Nodding reluctantly, the man allowed the boy to play the instrument. His fingers raced over the strings as fast as lightning and as clear as thunder. The song mesmerized the creature as the boy continued to play with the ability of someone unafraid of slipping and missing a note. The enormous man soon began to weep dropping his axe to the ground where it shattered into thousands of glittering black pieces. With that, the boy rose to his feet and pulled the creature’s head back drawing his hatchet across its neck in a shower of crimson blood.
The next morning, the chieftain gathered the boy in his arms, “I felt it last night as I slept” the chieftain said, “The curse is broken.”
The boy was married to the chieftain’s daughter who was beautiful with skin the color of fresh snow and eyes as clear as a mountain spring. They lived together in the once cursed lodge, the same lodge the chieftain’s daughter was born and raised in. At night, the boy would tell his wife of his home and his brother and the great sorrow that brought him to her. In turn, she would tell him of the curse that nearly destroyed her father and drove her mother to take her own life. They shared these things and this home and each other.
The boy lay awake at night wishing that his father could see his new life. He wished for these things among other heartfelt wishes, but most of all he wished to feel fear. Even in his time at the lodge, he still felt no fear. Without fear, the boy still felt like a ghost merely drifting through the land of the living, not known, not mourned.
Lying next to his bride one evening, the boy confessed this to her. Without a word his wife rose and lit a fire where the boy had once sat alone during the three nights he spent in the haunted lodge. She returned to him now, her skin as cold as ice and blue as the Summer sky.
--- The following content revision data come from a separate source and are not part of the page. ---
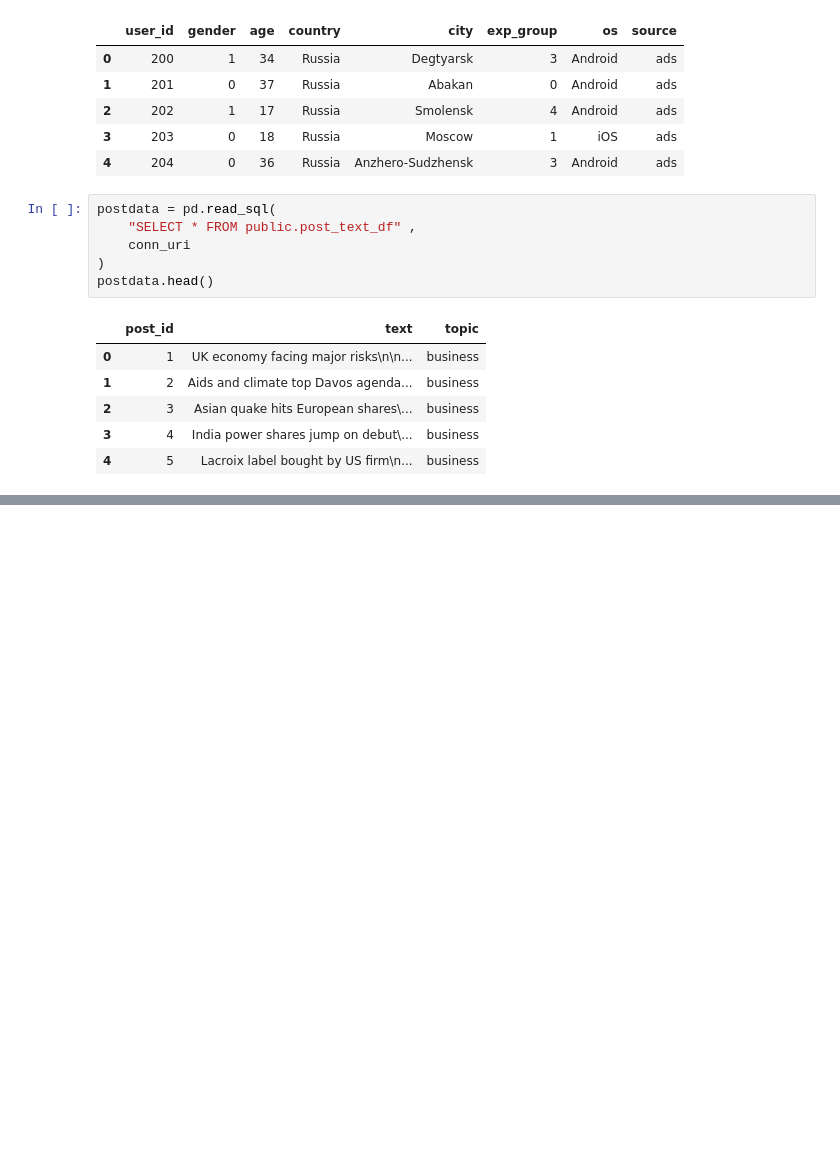
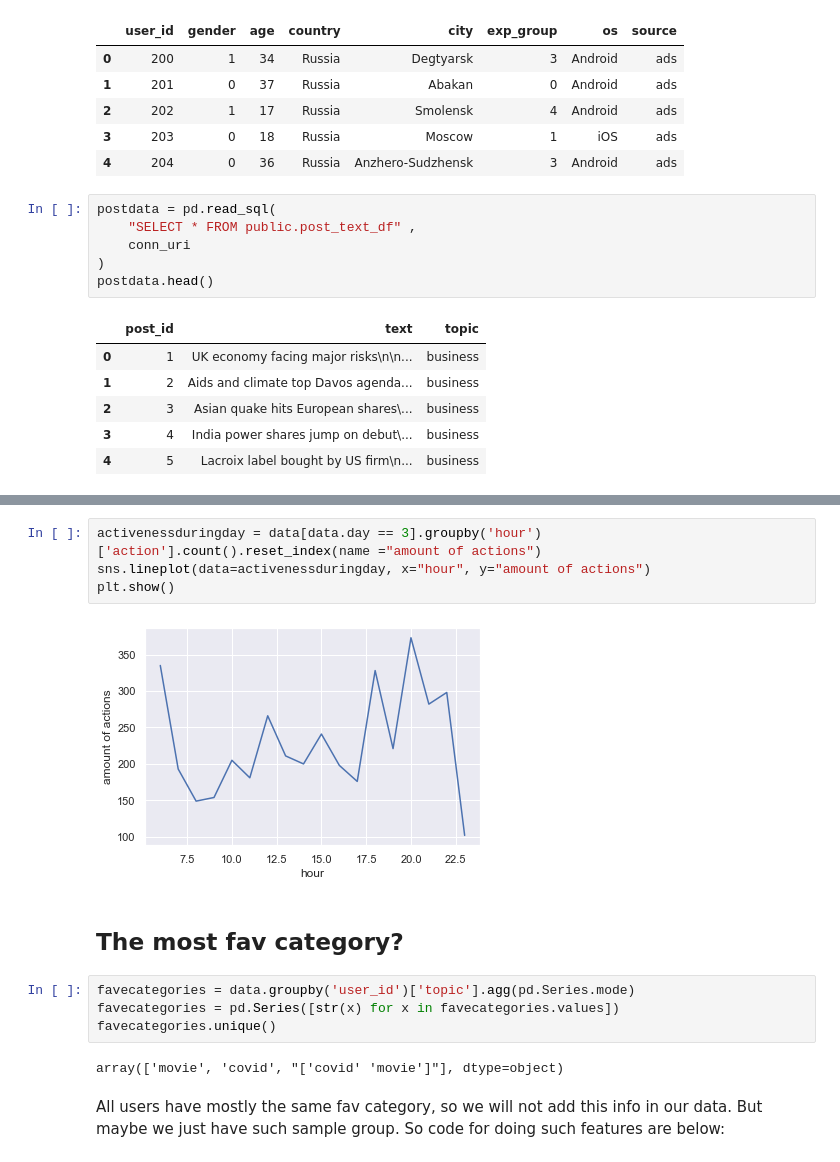
Before and after one commit to israfilovamaria/Recommendation-system-of-posts, a Jupyter notebook: Exploring data .ipynb, the cells around one changed output, grey strips where cells are left out. Drawn from its saved outputs; the diff is of its cells as text; blank space fills up the shorter version.

```diff
--- a/Exploring data .ipynb
+++ b/Exploring data .ipynb
@@ -35,0 +133,16 @@ feeddata.head()
+# %%
+activenessduringday = data[data.day == 3].groupby('hour')['action'].count().reset_index(name ="amount of actions")
+sns.lineplot(data=activenessduringday, x="hour", y="amount of actions")
+plt.show()
+# %% [output]
+[figure, added]
+# %% [markdown]
+## The most fav category?
+# %%
+favecategories = data.groupby('user_id')['topic'].agg(pd.Series.mode)
+favecategories = pd.Series([str(x) for x in favecategories.values])
+favecategories.unique()
+# %% [output]
+array(['movie', 'covid', "['covid' 'movie']"], dtype=object)
+# %% [markdown]
+All users have mostly the same fav category, so we will not add this info in our data. But maybe we just have such sample group. So code for doing such features are below:
```
Also changed, not shown: parts of 53 cells of this notebook.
She touched his chest, her long pale finger now tracing symbols in his flesh. “You will know fear,” she whispered softly gazing at him with eyes of smooth black crystal. “You will know fear,” she repeated. And the boy knew fear.